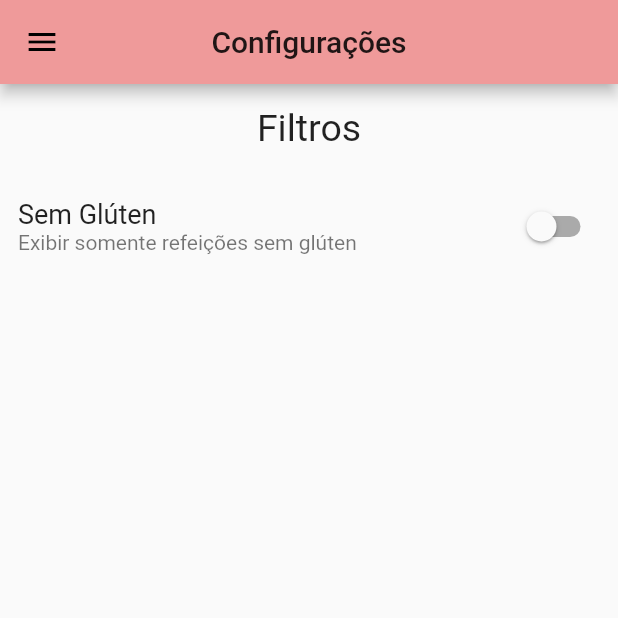
After one commit to kiszewski/Meals, a Flutter app: the ConfigsPage screen opened by its route, on a phone screen of 412 x 824 dp, the top half of it. The commit adds this screen. Run offline on Flutter 3.47's test engine with Material 2 defaults, Android fonts, the phone set to English and light mode, and no system bars.

Commit message:
configs implementation

```diff
--- /dev/null
+++ b/lib/app/interfaces/local_storage_interface.dart
@@ -0,0 +1,3 @@
+abstract class ILocalStorage {
+  //TO DO
+}
--- a/lib/app/utils/favorites_model.dart
+++ b/lib/app/models/favorites_model.dart
@@ -3,6 +3,8 @@ import 'package:meals/app/models/meal_model.dart';
 
 class FavoritesModel extends ChangeNotifier {
   List<MealModel> _favoriteMeals = [];
+
+  List<MealModel> get items => _favoriteMeals;
 
   void _addFavoriteMeal(MealModel meal) => _favoriteMeals.add(meal);
 
@@ -15,6 +17,4 @@ class FavoritesModel extends ChangeNotifier {
 
     notifyListeners();
   }
-
-  List<MealModel> get items => _favoriteMeals;
 }
--- /dev/null
+++ b/lib/app/pages/configs/configs_controller.dart
@@ -0,0 +1,17 @@
+import 'package:flutter/cupertino.dart';
+import 'package:meals/app/viewmodels/change_configs_viewmodel.dart';
+
+class ConfigsController {
+  static final instance = ConfigsController._();
+  ConfigsController._();
+
+  final ChangeConfigsViewModel changeConfigsViewModel = ChangeConfigsViewModel();
+
+  bool get hasNoGluten => changeConfigsViewModel.configs.noGluten.value;
+  bool get noLactose => changeConfigsViewModel.configs.noLactose.value;
+  bool get onlyVegan => changeConfigsViewModel.configs.onlyVegan.value;
+  bool get onlyVegetarian => changeConfigsViewModel.configs.onlyVegetarian.value;
+
+  ValueNotifier<bool> get noGluten => changeConfigsViewModel.configs.noGluten;
+
+}
--- /dev/null
+++ b/lib/app/pages/configs/configs_page.dart
@@ -0,0 +1,65 @@
+import 'package:flutter/material.dart';
+import 'package:meals/app/pages/components/drawer/drawer_widget.dart';
+import 'package:meals/app/pages/configs/configs_controller.dart';
+
+class ConfigsPage extends StatefulWidget {
+  @override
+  _ConfigsPageState createState() => _ConfigsPageState();
+}
+
+class _ConfigsPageState extends State<ConfigsPage> {
+  @override
+  Widget build(BuildContext context) {
+    final configsController = ConfigsController.instance;
+
+    return Scaffold(
+      appBar: AppBar(
+        title: const Text('Configurações'),
+        centerTitle: true,
+      ),
+      drawer: const DrawerWidget(),
+      body: Column(
+        children: [
+          Row(
+            mainAxisAlignment: MainAxisAlignment.center,
+            children: [
+              Padding(
+                padding: const EdgeInsets.all(15),
+                child: Text(
+                  'Filtros',
+                  style: TextStyle(fontSize: 25),
+                ),
+              )
+            ],
+          ),
+          Padding(
+            padding: const EdgeInsets.all(12),
+            child: Row(
+              mainAxisSize: MainAxisSize.max,
+              mainAxisAlignment: MainAxisAlignment.spaceBetween,
+              children: [
+                Column(
+                  crossAxisAlignment: CrossAxisAlignment.start,
+                  children: [
+                    Text(
+                      'Sem Glúten',
+                      style:
+                          TextStyle(fontSize: 18, fontWeight: FontWeight.w400),
+                    ),
+                    Text(
+                      'Exibir somente refeições sem glúten',
+                      style: TextStyle(color: Colors.black54),
+                    ),
+                  ],
+                ),
+                Switch(
+                    value: configsController.hasNoGluten,
+                    onChanged: (value) => configsController.changeConfigsViewModel.changeGluten(value))
+              ],
+            ),
+          )
+        ],
+      ),
+    );
+  }
+}
--- a/lib/app/pages/home/components/favorite_meals_list.dart
+++ b/lib/app/pages/home/components/favorite_meals_list.dart
@@ -1,6 +1,6 @@
 import 'package:flutter/material.dart';
 import 'package:meals/app/pages/meals/components/meal_item_widget.dart';
-import 'package:meals/app/utils/favorites_model.dart';
+import 'package:meals/app/models/favorites_model.dart';
 import 'package:provider/provider.dart';
 
 class FavoriteMealsList extends StatelessWidget {
--- a/lib/app/pages/home/home_page.dart
+++ b/lib/app/pages/home/home_page.dart
@@ -1,8 +1,8 @@
 import 'package:flutter/material.dart';
+import 'package:meals/app/pages/components/drawer/drawer_widget.dart';
 import 'package:meals/app/pages/home/components/bottom_bar.dart';
 import 'package:meals/app/pages/home/components/favorite_meals_list.dart';
 import 'package:meals/app/pages/home/components/meal-grid/meal_categories_grid.dart';
-import 'components/drawer/drawer_widget.dart';
 
 class HomePage extends StatefulWidget {
   @override
--- a/lib/app/pages/meal_details/meal_details_page.dart
+++ b/lib/app/pages/meal_details/meal_details_page.dart
@@ -1,6 +1,6 @@
 import 'package:flutter/material.dart';
 import 'package:meals/app/models/meal_model.dart';
-import 'package:meals/app/utils/favorites_model.dart';
+import 'package:meals/app/models/favorites_model.dart';
 import 'package:provider/provider.dart';
 
 class MealDetailsPage extends StatelessWidget {
--- a/lib/app/routes/app_routes.dart
+++ b/lib/app/routes/app_routes.dart
@@ -2,4 +2,5 @@ class AppRoutes {
   static const HOME = '/';
   static const MEALS = '/meals';
   static const MEALS_DETAILS = '/meals_details';
+  static const CONFIGS = '/configs';
 }
--- /dev/null
+++ b/lib/app/viewmodels/change_configs_viewmodel.dart
@@ -0,0 +1,14 @@
+import 'package:meals/app/models/configs_model.dart';
+
+class ChangeConfigsViewModel {
+  final ConfigsModel configs = ConfigsModel();
+
+  changeGluten(bool value) => configs.noGluten.value = value;
+
+  changeLactose(bool value) => configs.noLactose.value = value;
+
+  changeVegan(bool value) => configs.onlyVegan.value = value;
+
+  changeVegetarian(bool value) => configs.onlyVegetarian.value = value;
+
+}
--- a/lib/app/viewmodels/pages_navigation_viewmodel.dart
+++ b/lib/app/viewmodels/pages_navigation_viewmodel.dart
@@ -10,4 +10,8 @@ class PagesNavigationViewModel {
       arguments: arguments,
     );
   }
+
+  replaceCurrentPage(BuildContext context, String route) {
+    Navigator.of(context).pushReplacementNamed(route);
+  }
 }
--- a/pubspec.yaml
+++ b/pubspec.yaml
@@ -21,6 +21,7 @@ environment:
   sdk: ">=2.7.0 <3.0.0"
 
 dependencies:
+  shared_preferences: ^0.5.7+3
   flutter:
     sdk: flutter
 
```
Also changed, not shown: lib/app/models/configs_model.dart (added, +8 -0 lines), lib/app/pages/components/drawer/drawer_list_item_widget.dart (added, +47 -0 lines), lib/app/pages/components/drawer/drawer_widget.dart (renamed from lib/app/pages/home/components/drawer/drawer_widget.dart, +11 -3 lines), lib/app/pages/home/components/drawer/drawer_list_item_widget.dart (deleted, +0 -39 lines), lib/main.dart (+9 -1 lines), pubspec.lock.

** What the task asks **
Each word of the data should be repeated exactly, and the pictures left out.

** Solution to this exercise **
After one commit to kiszewski/Meals, a Flutter app: the ConfigsPage screen opened by its route, on a phone screen of 412 x 824 dp, the top half of it. The commit adds this screen. Run offline on Flutter 3.47's test engine with Material 2 defaults, Android fonts, the phone set to English and light mode, and no system bars.

Commit message:
configs implementation

```diff
--- /dev/null
+++ b/lib/app/interfaces/local_storage_interface.dart
@@ -0,0 +1,3 @@
+abstract class ILocalStorage {
+  //TO DO
+}
--- a/lib/app/utils/favorites_model.dart
+++ b/lib/app/models/favorites_model.dart
@@ -3,6 +3,8 @@ import 'package:meals/app/models/meal_model.dart';
 
 class FavoritesModel extends ChangeNotifier {
   List<MealModel> _favoriteMeals = [];
+
+  List<MealModel> get items => _favoriteMeals;
 
   void _addFavoriteMeal(MealModel meal) => _favoriteMeals.add(meal);
 
@@ -15,6 +17,4 @@ class FavoritesModel extends ChangeNotifier {
 
     notifyListeners();
   }
-
-  List<MealModel> get items => _favoriteMeals;
 }
--- /dev/null
+++ b/lib/app/pages/configs/configs_controller.dart
@@ -0,0 +1,17 @@
+import 'package:flutter/cupertino.dart';
+import 'package:meals/app/viewmodels/change_configs_viewmodel.dart';
+
+class ConfigsController {
+  static final instance = ConfigsController._();
+  ConfigsController._();
+
+  final ChangeConfigsViewModel changeConfigsViewModel = ChangeConfigsViewModel();
+
+  bool get hasNoGluten => changeConfigsViewModel.configs.noGluten.value;
+  bool get noLactose => changeConfigsViewModel.configs.noLactose.value;
+  bool get onlyVegan => changeConfigsViewModel.configs.onlyVegan.value;
+  bool get onlyVegetarian => changeConfigsViewModel.configs.onlyVegetarian.value;
+
+  ValueNotifier<bool> get noGluten => changeConfigsViewModel.configs.noGluten;
+
+}
--- /dev/null
+++ b/lib/app/pages/configs/configs_page.dart
@@ -0,0 +1,65 @@
+import 'package:flutter/material.dart';
+import 'package:meals/app/pages/components/drawer/drawer_widget.dart';
+import 'package:meals/app/pages/configs/configs_controller.dart';
+
+class ConfigsPage extends StatefulWidget {
+  @override
+  _ConfigsPageState createState() => _ConfigsPageState();
+}
+
+class _ConfigsPageState extends State<ConfigsPage> {
+  @override
+  Widget build(BuildContext context) {
+    final configsController = ConfigsController.instance;
+
+    return Scaffold(
+      appBar: AppBar(
+        title: const Text('Configurações'),
+        centerTitle: true,
+      ),
+      drawer: const DrawerWidget(),
+      body: Column(
+        children: [
+          Row(
+            mainAxisAlignment: MainAxisAlignment.center,
+            children: [
+              Padding(
+                padding: const EdgeInsets.all(15),
+                child: Text(
+                  'Filtros',
+                  style: TextStyle(fontSize: 25),
+                ),
+              )
+            ],
+          ),
+          Padding(
+            padding: const EdgeInsets.all(12),
+            child: Row(
+              mainAxisSize: MainAxisSize.max,
+              mainAxisAlignment: MainAxisAlignment.spaceBetween,
+              children: [
+                Column(
+                  crossAxisAlignment: CrossAxisAlignment.start,
+                  children: [
+                    Text(
+                      'Sem Glúten',
+                      style:
+                          TextStyle(fontSize: 18, fontWeight: FontWeight.w400),
+                    ),
+                    Text(
+                      'Exibir somente refeições sem glúten',
+                      style: TextStyle(color: Colors.black54),
+                    ),
+                  ],
+                ),
+                Switch(
+                    value: configsController.hasNoGluten,
+                    onChanged: (value) => configsController.changeConfigsViewModel.changeGluten(value))
+              ],
+            ),
+          )
+        ],
+      ),
+    );
+  }
+}
--- a/lib/app/pages/home/components/favorite_meals_list.dart
+++ b/lib/app/pages/home/components/favorite_meals_list.dart
@@ -1,6 +1,6 @@
 import 'package:flutter/material.dart';
 import 'package:meals/app/pages/meals/components/meal_item_widget.dart';
-import 'package:meals/app/utils/favorites_model.dart';
+import 'package:meals/app/models/favorites_model.dart';
 import 'package:provider/provider.dart';
 
 class FavoriteMealsList extends StatelessWidget {
--- a/lib/app/pages/home/home_page.dart
+++ b/lib/app/pages/home/home_page.dart
@@ -1,8 +1,8 @@
 import 'package:flutter/material.dart';
+import 'package:meals/app/pages/components/drawer/drawer_widget.dart';
 import 'package:meals/app/pages/home/components/bottom_bar.dart';
 import 'package:meals/app/pages/home/components/favorite_meals_list.dart';
 import 'package:meals/app/pages/home/components/meal-grid/meal_categories_grid.dart';
-import 'components/drawer/drawer_widget.dart';
 
 class HomePage extends StatefulWidget {
   @override
--- a/lib/app/pages/meal_details/meal_details_page.dart
+++ b/lib/app/pages/meal_details/meal_details_page.dart
@@ -1,6 +1,6 @@
 import 'package:flutter/material.dart';
 import 'package:meals/app/models/meal_model.dart';
-import 'package:meals/app/utils/favorites_model.dart';
+import 'package:meals/app/models/favorites_model.dart';
 import 'package:provider/provider.dart';
 
 class MealDetailsPage extends StatelessWidget {
--- a/lib/app/routes/app_routes.dart
+++ b/lib/app/routes/app_routes.dart
@@ -2,4 +2,5 @@ class AppRoutes {
   static const HOME = '/';
   static const MEALS = '/meals';
   static const MEALS_DETAILS = '/meals_details';
+  static const CONFIGS = '/configs';
 }
--- /dev/null
+++ b/lib/app/viewmodels/change_configs_viewmodel.dart
@@ -0,0 +1,14 @@
+import 'package:meals/app/models/configs_model.dart';
+
+class ChangeConfigsViewModel {
+  final ConfigsModel configs = ConfigsModel();
+
+  changeGluten(bool value) => configs.noGluten.value = value;
+
+  changeLactose(bool value) => configs.noLactose.value = value;
+
+  changeVegan(bool value) => configs.onlyVegan.value = value;
+
+  changeVegetarian(bool value) => configs.onlyVegetarian.value = value;
+
+}
--- a/lib/app/viewmodels/pages_navigation_viewmodel.dart
+++ b/lib/app/viewmodels/pages_navigation_viewmodel.dart
@@ -10,4 +10,8 @@ class PagesNavigationViewModel {
       arguments: arguments,
     );
   }
+
+  replaceCurrentPage(BuildContext context, String route) {
+    Navigator.of(context).pushReplacementNamed(route);
+  }
 }
--- a/pubspec.yaml
+++ b/pubspec.yaml
@@ -21,6 +21,7 @@ environment:
   sdk: ">=2.7.0 <3.0.0"
 
 dependencies:
+  shared_preferences: ^0.5.7+3
   flutter:
     sdk: flutter
 
```
Also changed, not shown: lib/app/models/configs_model.dart (added, +8 -0 lines), lib/app/pages/components/drawer/drawer_list_item_widget.dart (added, +47 -0 lines), lib/app/pages/components/drawer/drawer_widget.dart (renamed from lib/app/pages/home/components/drawer/drawer_widget.dart, +11 -3 lines), lib/app/pages/home/components/drawer/drawer_list_item_widget.dart (deleted, +0 -39 lines), lib/main.dart (+9 -1 lines), pubspec.lock.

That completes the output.